[Supplied data — start]
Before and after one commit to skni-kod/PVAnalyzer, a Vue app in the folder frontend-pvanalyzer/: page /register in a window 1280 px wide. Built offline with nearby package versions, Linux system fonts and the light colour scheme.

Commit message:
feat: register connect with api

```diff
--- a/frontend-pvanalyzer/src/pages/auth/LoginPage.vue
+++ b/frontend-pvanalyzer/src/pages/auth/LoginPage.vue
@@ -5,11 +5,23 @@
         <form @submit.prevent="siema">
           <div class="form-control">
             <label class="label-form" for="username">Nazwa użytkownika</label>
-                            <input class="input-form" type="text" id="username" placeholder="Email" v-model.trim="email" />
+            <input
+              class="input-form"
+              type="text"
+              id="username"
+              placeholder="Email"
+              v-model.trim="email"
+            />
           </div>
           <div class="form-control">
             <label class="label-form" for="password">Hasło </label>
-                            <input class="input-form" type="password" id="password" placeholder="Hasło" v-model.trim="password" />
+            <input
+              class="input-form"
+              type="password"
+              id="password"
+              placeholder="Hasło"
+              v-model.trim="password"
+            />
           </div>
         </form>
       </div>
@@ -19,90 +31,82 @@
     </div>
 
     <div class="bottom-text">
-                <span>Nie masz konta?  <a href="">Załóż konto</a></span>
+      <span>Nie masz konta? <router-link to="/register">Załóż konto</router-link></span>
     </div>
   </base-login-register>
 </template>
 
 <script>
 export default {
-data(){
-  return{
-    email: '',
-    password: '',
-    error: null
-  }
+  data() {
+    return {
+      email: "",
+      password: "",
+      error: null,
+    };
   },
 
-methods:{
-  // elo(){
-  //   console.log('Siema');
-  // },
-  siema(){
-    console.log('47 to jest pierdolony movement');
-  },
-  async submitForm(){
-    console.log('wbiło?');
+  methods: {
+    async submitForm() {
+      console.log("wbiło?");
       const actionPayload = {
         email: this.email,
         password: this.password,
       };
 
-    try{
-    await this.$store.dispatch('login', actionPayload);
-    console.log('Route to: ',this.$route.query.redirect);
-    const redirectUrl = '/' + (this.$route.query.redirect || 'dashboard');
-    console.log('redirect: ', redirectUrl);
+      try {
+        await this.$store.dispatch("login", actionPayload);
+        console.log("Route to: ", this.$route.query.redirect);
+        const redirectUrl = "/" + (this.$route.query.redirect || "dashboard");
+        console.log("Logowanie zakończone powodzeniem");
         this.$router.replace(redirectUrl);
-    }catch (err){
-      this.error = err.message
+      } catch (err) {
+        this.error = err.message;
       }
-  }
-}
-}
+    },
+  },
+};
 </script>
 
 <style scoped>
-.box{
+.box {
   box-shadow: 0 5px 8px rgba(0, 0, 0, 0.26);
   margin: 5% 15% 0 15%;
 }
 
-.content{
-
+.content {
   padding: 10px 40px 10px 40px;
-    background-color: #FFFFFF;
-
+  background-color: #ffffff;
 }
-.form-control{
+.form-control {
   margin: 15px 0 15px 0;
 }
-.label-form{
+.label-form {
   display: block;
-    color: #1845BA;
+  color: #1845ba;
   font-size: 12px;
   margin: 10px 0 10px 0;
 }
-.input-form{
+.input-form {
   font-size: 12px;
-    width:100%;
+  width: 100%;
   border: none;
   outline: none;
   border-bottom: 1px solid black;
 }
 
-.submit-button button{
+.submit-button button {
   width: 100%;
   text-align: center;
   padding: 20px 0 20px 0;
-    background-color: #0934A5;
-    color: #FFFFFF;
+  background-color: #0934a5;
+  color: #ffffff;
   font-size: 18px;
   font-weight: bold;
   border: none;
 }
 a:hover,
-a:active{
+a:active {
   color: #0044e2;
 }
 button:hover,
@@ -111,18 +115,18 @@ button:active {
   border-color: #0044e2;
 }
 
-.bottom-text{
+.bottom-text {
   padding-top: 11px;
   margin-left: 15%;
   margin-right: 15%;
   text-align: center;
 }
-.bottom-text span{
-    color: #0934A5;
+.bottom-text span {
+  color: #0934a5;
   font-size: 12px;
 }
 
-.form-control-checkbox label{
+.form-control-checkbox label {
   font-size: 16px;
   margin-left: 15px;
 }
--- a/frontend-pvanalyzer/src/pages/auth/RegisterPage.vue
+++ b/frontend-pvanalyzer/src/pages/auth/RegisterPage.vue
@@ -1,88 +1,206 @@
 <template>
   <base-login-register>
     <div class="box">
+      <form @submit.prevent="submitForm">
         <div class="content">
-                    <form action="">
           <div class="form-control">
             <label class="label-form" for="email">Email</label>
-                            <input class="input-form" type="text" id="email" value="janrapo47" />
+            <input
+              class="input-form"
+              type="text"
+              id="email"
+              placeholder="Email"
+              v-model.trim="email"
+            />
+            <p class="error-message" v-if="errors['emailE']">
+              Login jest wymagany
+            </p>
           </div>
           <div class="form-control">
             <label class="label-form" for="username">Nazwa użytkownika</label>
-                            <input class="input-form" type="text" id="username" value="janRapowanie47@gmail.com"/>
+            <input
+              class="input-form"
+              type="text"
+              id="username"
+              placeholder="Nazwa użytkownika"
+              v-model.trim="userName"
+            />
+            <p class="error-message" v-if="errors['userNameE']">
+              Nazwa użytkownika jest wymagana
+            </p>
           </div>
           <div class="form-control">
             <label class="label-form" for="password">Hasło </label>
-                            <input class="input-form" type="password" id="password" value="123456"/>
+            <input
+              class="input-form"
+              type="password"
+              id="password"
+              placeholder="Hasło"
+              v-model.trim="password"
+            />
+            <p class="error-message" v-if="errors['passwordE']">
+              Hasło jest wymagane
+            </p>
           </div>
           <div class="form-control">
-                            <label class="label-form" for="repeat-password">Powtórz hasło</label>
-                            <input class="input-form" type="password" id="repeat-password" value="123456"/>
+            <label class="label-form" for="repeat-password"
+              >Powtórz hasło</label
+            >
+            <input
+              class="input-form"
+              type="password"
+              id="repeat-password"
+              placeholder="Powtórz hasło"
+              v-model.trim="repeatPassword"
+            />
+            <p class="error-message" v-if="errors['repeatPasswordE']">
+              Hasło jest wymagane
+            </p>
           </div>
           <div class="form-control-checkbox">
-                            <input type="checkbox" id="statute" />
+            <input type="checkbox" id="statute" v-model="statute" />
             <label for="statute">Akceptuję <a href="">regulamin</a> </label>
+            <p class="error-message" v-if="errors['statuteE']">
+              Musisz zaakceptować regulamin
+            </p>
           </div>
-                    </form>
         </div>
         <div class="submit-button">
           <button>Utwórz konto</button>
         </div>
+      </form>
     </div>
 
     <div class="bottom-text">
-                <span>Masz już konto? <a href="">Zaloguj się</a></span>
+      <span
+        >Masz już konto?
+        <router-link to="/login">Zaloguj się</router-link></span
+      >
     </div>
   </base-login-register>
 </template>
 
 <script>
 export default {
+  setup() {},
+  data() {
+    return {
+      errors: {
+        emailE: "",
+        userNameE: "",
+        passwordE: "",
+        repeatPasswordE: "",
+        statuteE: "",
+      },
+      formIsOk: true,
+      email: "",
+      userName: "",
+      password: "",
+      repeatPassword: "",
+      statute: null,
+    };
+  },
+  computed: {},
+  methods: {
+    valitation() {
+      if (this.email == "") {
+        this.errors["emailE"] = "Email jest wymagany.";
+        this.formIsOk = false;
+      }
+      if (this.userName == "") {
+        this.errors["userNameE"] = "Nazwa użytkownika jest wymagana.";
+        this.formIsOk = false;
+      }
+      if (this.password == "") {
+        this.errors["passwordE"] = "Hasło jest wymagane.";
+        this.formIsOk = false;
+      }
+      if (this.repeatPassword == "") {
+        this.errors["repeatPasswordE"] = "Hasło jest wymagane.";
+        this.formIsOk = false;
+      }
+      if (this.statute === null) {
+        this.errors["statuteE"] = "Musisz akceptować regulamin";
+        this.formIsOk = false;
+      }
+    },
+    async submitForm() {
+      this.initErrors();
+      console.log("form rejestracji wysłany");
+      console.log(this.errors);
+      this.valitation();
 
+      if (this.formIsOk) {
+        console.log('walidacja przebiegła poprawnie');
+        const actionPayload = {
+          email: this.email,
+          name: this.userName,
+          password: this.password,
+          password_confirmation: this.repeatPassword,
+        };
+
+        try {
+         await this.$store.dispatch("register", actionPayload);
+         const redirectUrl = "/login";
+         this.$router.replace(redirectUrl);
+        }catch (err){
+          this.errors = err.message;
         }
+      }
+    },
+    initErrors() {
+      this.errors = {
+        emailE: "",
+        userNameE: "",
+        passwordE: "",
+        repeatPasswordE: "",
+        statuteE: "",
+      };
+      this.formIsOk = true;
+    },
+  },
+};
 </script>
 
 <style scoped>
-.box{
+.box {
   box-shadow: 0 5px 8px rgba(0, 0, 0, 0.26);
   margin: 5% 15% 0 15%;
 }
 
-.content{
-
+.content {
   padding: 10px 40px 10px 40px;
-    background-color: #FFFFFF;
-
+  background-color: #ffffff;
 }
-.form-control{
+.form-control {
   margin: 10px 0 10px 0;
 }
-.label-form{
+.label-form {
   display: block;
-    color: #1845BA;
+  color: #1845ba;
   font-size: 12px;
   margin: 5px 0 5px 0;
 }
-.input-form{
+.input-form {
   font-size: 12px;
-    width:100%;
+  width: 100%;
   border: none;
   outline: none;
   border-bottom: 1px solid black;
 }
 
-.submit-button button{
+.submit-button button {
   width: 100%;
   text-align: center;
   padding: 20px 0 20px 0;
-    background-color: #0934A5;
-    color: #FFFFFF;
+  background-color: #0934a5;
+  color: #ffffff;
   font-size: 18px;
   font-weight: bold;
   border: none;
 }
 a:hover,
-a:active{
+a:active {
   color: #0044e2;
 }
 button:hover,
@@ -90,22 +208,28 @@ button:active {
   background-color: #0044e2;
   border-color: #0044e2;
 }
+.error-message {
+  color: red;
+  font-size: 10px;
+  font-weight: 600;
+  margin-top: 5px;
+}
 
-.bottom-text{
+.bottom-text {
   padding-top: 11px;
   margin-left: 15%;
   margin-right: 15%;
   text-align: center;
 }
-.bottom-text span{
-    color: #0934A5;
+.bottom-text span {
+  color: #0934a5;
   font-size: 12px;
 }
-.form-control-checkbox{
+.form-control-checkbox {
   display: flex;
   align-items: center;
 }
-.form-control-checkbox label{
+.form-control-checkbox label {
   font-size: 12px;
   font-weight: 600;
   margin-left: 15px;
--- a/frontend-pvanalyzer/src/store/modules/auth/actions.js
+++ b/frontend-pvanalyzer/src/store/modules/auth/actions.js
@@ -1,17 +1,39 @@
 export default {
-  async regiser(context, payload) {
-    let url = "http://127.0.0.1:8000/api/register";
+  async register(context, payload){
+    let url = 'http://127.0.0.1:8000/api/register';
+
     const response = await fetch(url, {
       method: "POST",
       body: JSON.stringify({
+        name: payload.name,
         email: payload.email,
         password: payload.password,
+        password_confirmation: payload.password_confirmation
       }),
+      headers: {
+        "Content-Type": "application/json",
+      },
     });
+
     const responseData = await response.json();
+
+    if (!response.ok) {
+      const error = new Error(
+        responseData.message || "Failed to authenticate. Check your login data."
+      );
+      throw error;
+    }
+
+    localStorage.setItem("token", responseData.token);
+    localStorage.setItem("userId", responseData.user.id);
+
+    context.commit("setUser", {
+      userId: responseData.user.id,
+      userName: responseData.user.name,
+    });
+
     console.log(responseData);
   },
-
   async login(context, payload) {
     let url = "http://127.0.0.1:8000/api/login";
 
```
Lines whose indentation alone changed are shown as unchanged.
[Supplied data — finish]
# To do
For each line above that contains the word "message", make a copy.

# Expected output
Commit message:
-      this.error = err.message
+        this.error = err.message;
+            <p class="error-message" v-if="errors['emailE']">
+            <p class="error-message" v-if="errors['userNameE']">
+            <p class="error-message" v-if="errors['passwordE']">
+            <p class="error-message" v-if="errors['repeatPasswordE']">
+            <p class="error-message" v-if="errors['statuteE']">
+          this.errors = err.message;
+.error-message {
+        responseData.message || "Failed to authenticate. Check your login data."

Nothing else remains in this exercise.